After flogging my road bikes around town all summer and early fall, the change in the weather has me thinking about the perfect everyday bike. Of course, where you live has a lot to do with what you ride.
I live in Boston. It snowed here last night shortly after it finished raining daggers. I was on my road bike with a stupid, clipped-on fender, and I got soaked and spent too much ride time wondering what hypothermia actually feels like. You start to feel warm, don’t you?
Yeah, that didn’t happen.
My challenges are: 1) I like to go fast. I do not have the patience to ride an upright bike with fat tires, fenders, panniers, etc. 2) I live at the top of a steep hill. The end of every ride features a kilometer that varies between 6% and 14%. It’s not a back breaker at all, but it’s always there whether I feel strong…or not. 3) We get a lot of rain, snow and in between slop.

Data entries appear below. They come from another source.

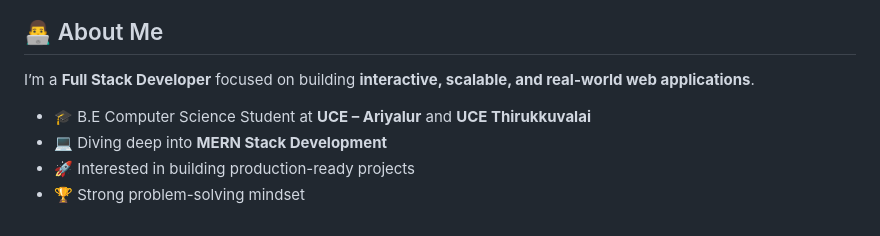
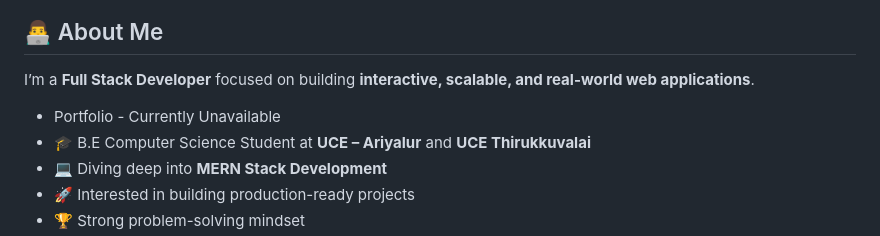
Before and after one commit to balakumaranbala2112/balakumaranbala2112, a Markdown page: README.md, the part around the change. Rendered like a GitHub page.

Commit message:
Update Portfolio Link status

```diff
--- a/README.md
+++ b/README.md
@@ -10,6 +10,7 @@
 
 I’m a **Full Stack Developer** focused on building **interactive, scalable, and real-world web applications**.
 
+- Portfolio - Currently Unavailable
 - 🎓 B.E Computer Science Student at **UCE – Ariyalur** and **UCE Thirukkuvalai**
 - 💻 Diving deep into **MERN Stack Development**
 - 🚀 Interested in building production-ready projects
```
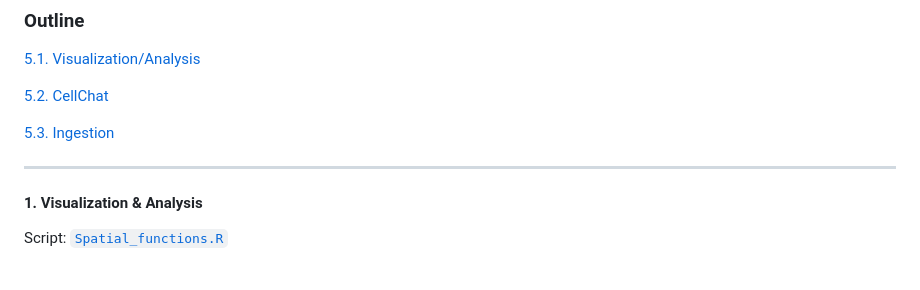
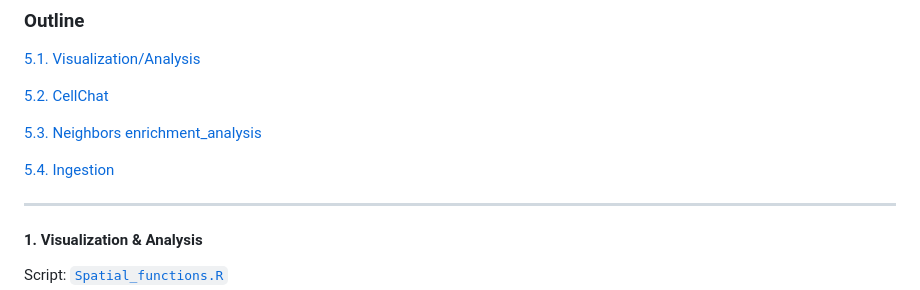
Before and after one commit to shunyasanuma/Spatial_LungChat, a Markdown page: 5.LungChat_functions/README.md, the part around the change printed below. GitHub-like rendering; blank space fills up the shorter version.

```diff
--- a/5.LungChat_functions/README.md
+++ b/5.LungChat_functions/README.md
@@ -5,7 +5,9 @@
 
 [5.2. CellChat](#2-CellChat)
 
-[5.3. Ingestion](#3-Ingestion)
+[5.3. Neighbors enrichment_analysis](#3-Neighbors_enrichment_analysis)
+
+[5.4. Ingestion](#4-Ingestion)
 
 ---
 #### 1. Visualization & Analysis
```
Also changed, not shown: other parts of 5.LungChat_functions/README.md (+93 -1 lines).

So how do I go fast, keep a gear small enough to climb a real hill and keep the weather off me, all at the same time?
My current thinking is to build out a titanium cross bike with an internally geared rear hub. I’d run mini V-brakes for better stopping power. I’d put 28mm or 30mm tires on it and a good pair of fenders.

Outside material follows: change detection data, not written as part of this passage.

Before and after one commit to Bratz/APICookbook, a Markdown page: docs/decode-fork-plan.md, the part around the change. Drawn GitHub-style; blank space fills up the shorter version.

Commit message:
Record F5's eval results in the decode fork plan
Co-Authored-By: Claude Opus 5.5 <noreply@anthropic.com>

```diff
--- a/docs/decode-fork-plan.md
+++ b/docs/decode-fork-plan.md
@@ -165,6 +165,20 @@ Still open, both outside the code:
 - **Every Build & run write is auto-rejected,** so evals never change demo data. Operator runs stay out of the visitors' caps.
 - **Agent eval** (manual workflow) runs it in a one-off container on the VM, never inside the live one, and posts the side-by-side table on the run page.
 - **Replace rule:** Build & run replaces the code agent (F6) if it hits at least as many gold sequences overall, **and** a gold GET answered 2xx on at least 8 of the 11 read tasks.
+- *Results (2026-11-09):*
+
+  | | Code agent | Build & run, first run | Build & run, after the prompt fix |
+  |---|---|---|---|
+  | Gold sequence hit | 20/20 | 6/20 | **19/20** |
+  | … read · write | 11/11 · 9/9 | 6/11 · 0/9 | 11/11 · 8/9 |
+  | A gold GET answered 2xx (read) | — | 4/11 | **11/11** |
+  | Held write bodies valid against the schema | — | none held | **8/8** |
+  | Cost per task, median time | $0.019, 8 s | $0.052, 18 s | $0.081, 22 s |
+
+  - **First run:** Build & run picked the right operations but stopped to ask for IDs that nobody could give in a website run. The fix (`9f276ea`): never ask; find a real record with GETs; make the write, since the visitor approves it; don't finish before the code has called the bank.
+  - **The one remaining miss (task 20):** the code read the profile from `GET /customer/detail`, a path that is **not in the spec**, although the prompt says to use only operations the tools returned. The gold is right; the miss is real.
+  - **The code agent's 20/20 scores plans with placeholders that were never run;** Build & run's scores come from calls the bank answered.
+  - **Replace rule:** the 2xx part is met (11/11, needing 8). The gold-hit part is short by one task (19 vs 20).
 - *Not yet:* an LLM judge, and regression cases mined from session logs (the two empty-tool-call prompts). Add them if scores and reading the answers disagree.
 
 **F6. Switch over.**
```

The titanium will resist the rust that comes from so much water and salt being sprayed at the frame for so many months out of the year. The internal hub will also add to weatherproofness and simplicity. I need my everyday bike to need less tuning. Simplicity is good. The mini Vs will stop when they’re wet. I have never run a pair of cantis that had that ability. In Boston’s winter rush hour, you want to be able to stop. Your life depends on it. Finally, the slightly wider tires give me stability in bad conditions, but still stay skinny enough to make time across town. I hate fenders, but they’re a no-brainer.
I think I will build this bike. Given my time constraints, I should have it ready for the first sunny day of Spring.
Anyway…this week’s Group Ride asks the question: What is your perfect everyday bike? Build it out for us. Explain your choices.
Do you live in the flats where a single-speed demon will do the trick? Do you live in a warm, dry place, where you can ride your carbon race bike 360 days a year? Do you live in the Yukon and have designs on a snow bike with 4inch tires? I cling to the perhaps foolish belief that there really is a perfect bike out there, and that if I listen to those who know better, and think as hard as I can, I will eventually build that bike and ride it all the way to the grave.